Publishing books is a slow business. Revision after revision is usually required. Editors work on several projects simultaneously, which slows the process even more. Two years in production for picture books remains typical with traditional publishers.  
 
The excitement, jitters, and doubt are critical to the writer’s journey. Embrace them and enjoy making the book the best it can be. Oh, and give the editor extended time to make contact. S/he will appreciate it.
 
 
[Beginning this week, I will include Calls for Submissions for Young Writers in each blog through April 2019.]
 
Call for Submissions for Young Writers:

Bazoof. Youth submissions accepted from around the globe from all ages, with different genres and length requirements depending on age of contributor. Readers can find short stories, comics, games, craft & art projects, jokes, riddles, sports reporting, articles on pets, recipes, personal achievements and community service projects, poetry, letters, true stories and much more!

Submissions: http://www.bazoof.com/submit/

Call for Submissions for Adult Writers:

Call for Submissions: Children’s Activities

Deadline: September 30, 2017

SPIDER (for ages 6-9) and LADYBUG (for ages 3-6) are looking for children’s activities. This includes clearly worded, playful step-by-step directions for crafts, activities, games, science experiments, and recipes for children ages 3 to 9. The strongest activities will engage a child’s imagination and creativity, can be done at home, and require little adult supervision. We also seek word games, tongue twisters, jokes, riddles, picture-based crossword puzzles, and foreign language activities.  

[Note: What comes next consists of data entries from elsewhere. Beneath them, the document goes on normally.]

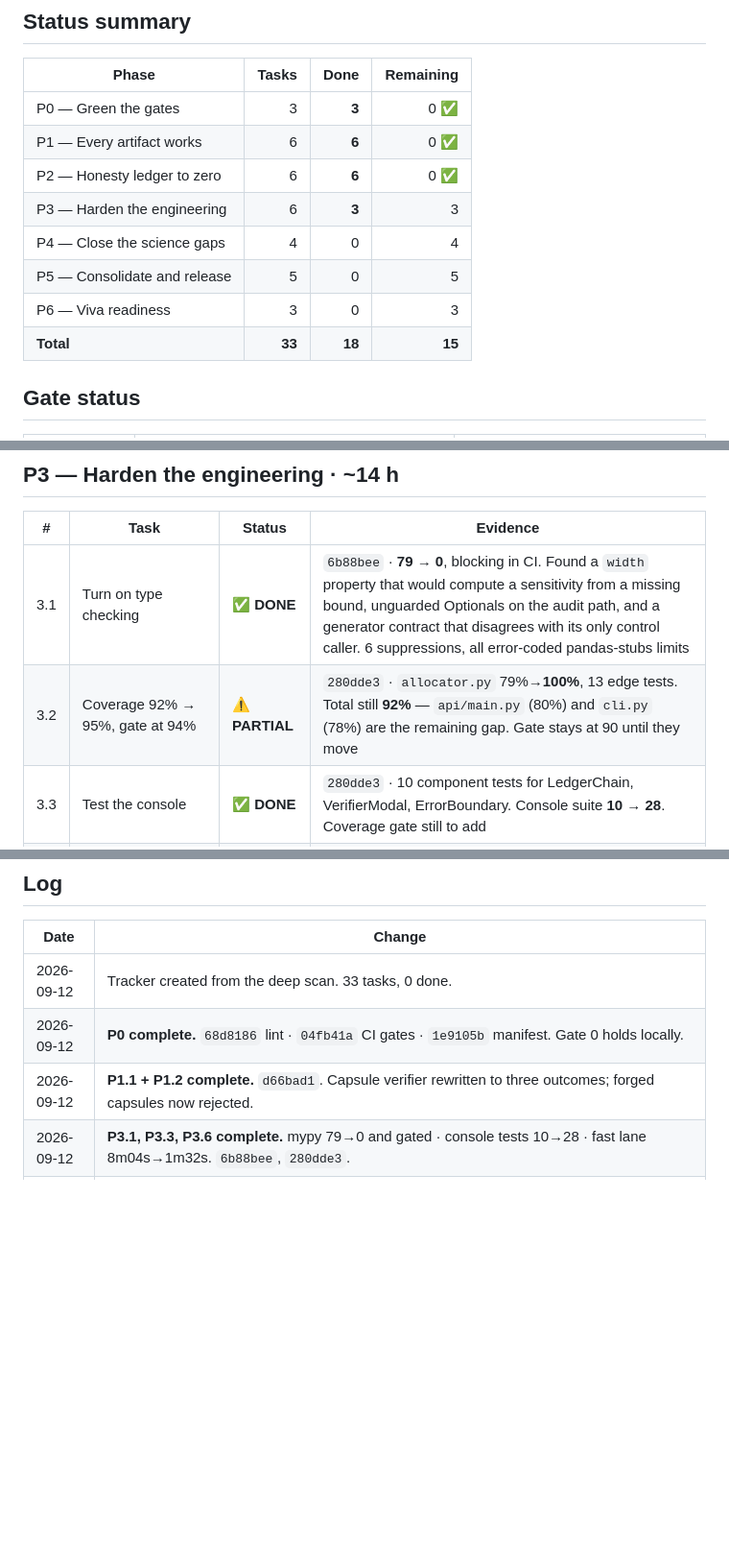
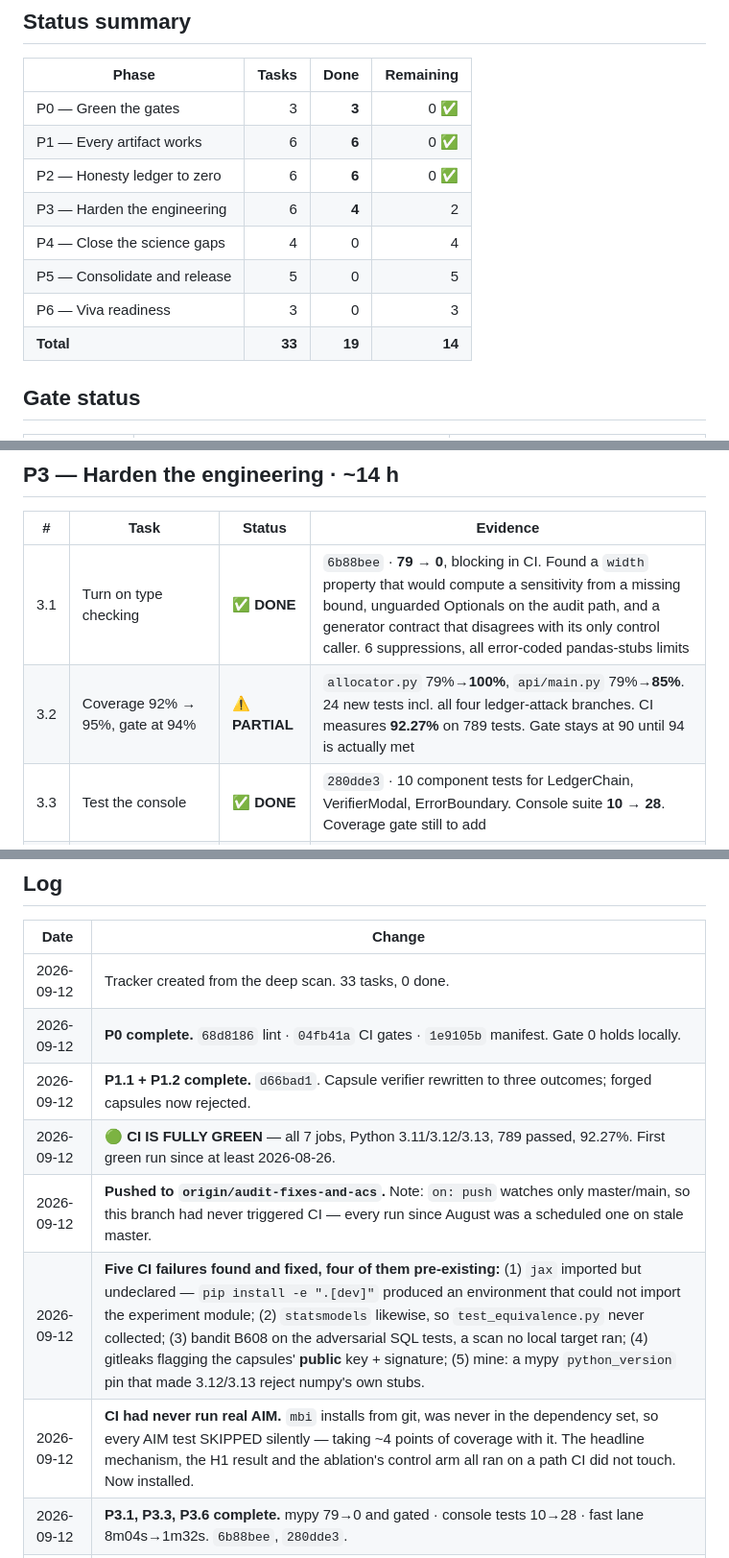
Before and after one commit to rajmodi262/SynthProof, a Markdown page: docs/ROAD_TO_TEN.md, 3 parts joined by grey strips. Shown at 96% size. Rendered like a GitHub page; blank space fills up the shorter version.

Commit message:
docs(plan): CI fully green on 3.11/3.12/3.13 — 19 of 33
Co-Authored-By: Claude Opus 5 <noreply@anthropic.com>

```diff
--- a/docs/ROAD_TO_TEN.md
+++ b/docs/ROAD_TO_TEN.md
@@ -18,11 +18,11 @@ Baseline commit: `eac2e54` · branch `audit-fixes-and-acs` · scan date 2026-09-
 | P0 — Green the gates | 3 | **3** | 0 ✅ |
 | P1 — Every artifact works | 6 | **6** | 0 ✅ |
 | P2 — Honesty ledger to zero | 6 | **6** | 0 ✅ |
-| P3 — Harden the engineering | 6 | **3** | 3 |
+| P3 — Harden the engineering | 6 | **4** | 2 |
 | P4 — Close the science gaps | 4 | 0 | 4 |
 | P5 — Consolidate and release | 5 | 0 | 5 |
 | P6 — Viva readiness | 3 | 0 | 3 |
-| **Total** | **33** | **18** | **15** |
+| **Total** | **33** | **19** | **14** |
 
 ## Gate status
 
@@ -94,7 +95,7 @@ a document of seven dead claims and asserts all seven are still caught.
 | # | Task | Status | Evidence |
 |---|---|---|---|
 | 3.1 | Turn on type checking | ✅ **DONE** | `6b88bee` · **79 → 0**, blocking in CI. Found a `width` property that would compute a sensitivity from a missing bound, unguarded Optionals on the audit path, and a generator contract that disagrees with its only control caller. 6 suppressions, all error-coded pandas-stubs limits |
-| 3.2 | Coverage 92% → 95%, gate at 94% | ⚠️ **PARTIAL** | `280dde3` · `allocator.py` 79%→**100%**, 13 edge tests. Total still **92%** — `api/main.py` (80%) and `cli.py` (78%) are the remaining gap. Gate stays at 90 until they move |
+| 3.2 | Coverage 92% → 95%, gate at 94% | ⚠️ **PARTIAL** | `allocator.py` 79%→**100%**, `api/main.py` 79%→**85%**. 24 new tests incl. all four ledger-attack branches. CI measures **92.27%** on 789 tests. Gate stays at 90 until 94 is actually met |
 | 3.3 | Test the console | ✅ **DONE** | `280dde3` · 10 component tests for LedgerChain, VerifierModal, ErrorBoundary. Console suite **10 → 28**. Coverage gate still to add |
 | 3.4 | One Playwright end-to-end spec | ⬜ TODO | |
 | 3.5 | Split the 1,191-line `api/main.py` into routers | ⬜ TODO | |
@@ -154,6 +155,10 @@ claims and reproduce all run in CI and all pass.
 | 2026-09-12 | Tracker created from the deep scan. 33 tasks, 0 done. |
 | 2026-09-12 | **P0 complete.** `68d8186` lint · `04fb41a` CI gates · `1e9105b` manifest. Gate 0 holds locally. |
 | 2026-09-12 | **P1.1 + P1.2 complete.** `d66bad1`. Capsule verifier rewritten to three outcomes; forged capsules now rejected. |
+| 2026-09-12 | 🟢 **CI IS FULLY GREEN** — all 7 jobs, Python 3.11/3.12/3.13, 789 passed, 92.27%. First green run since at least 2026-08-26. |
+| 2026-09-12 | **Pushed to `origin/audit-fixes-and-acs`.** Note: `on: push` watches only master/main, so this branch had never triggered CI — every run since August was a scheduled one on stale master. |
+| 2026-09-12 | **Five CI failures found and fixed, four of them pre-existing:** (1) `jax` imported but undeclared — `pip install -e ".[dev]"` produced an environment that could not import the experiment module; (2) `statsmodels` likewise, so `test_equivalence.py` never collected; (3) bandit B608 on the adversarial SQL tests, a scan no local target ran; (4) gitleaks flagging the capsules' **public** key + signature; (5) mine: a mypy `python_version` pin that made 3.12/3.13 reject numpy's own stubs. |
+| 2026-09-12 | **CI had never run real AIM.** `mbi` installs from git, was never in the dependency set, so every AIM test SKIPPED silently — taking ~4 points of coverage with it. The headline mechanism, the H1 result and the ablation's control arm all ran on a path CI did not touch. Now installed. |
 | 2026-09-12 | **P3.1, P3.3, P3.6 complete.** mypy 79→0 and gated · console tests 10→28 · fast lane 8m04s→1m32s. `6b88bee`, `280dde3`. |
 | 2026-09-12 | **Deferred from P3.1:** `BaseGenerator.fit` declares `profile`/`accountant` required, but the detection-floor controls pass None deliberately. Widening the base alone gives 14 incompatible overrides; the real fix is a per-generator decision on whether None means "control, proceed" or "error, raise". Design decision, not a typing chore. |
 | 2026-09-12 | **P2 COMPLETE (6/6).** Dead claims **73 → 0** across 75 documents; CI gate promoted to `--all`. `258509a`. Four of the last ten were false positives fixed in the RULES, not the prose. |
```
Also changed, not shown: other parts of docs/ROAD_TO_TEN.md (+1 -0 lines).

Nancy Kelly Allen has written 40+ children’s books and a cookbook, SPIRIT OF KENTUCKY: BOURBON COOKBOOK. Check out her blog at www.nancykellyallen.com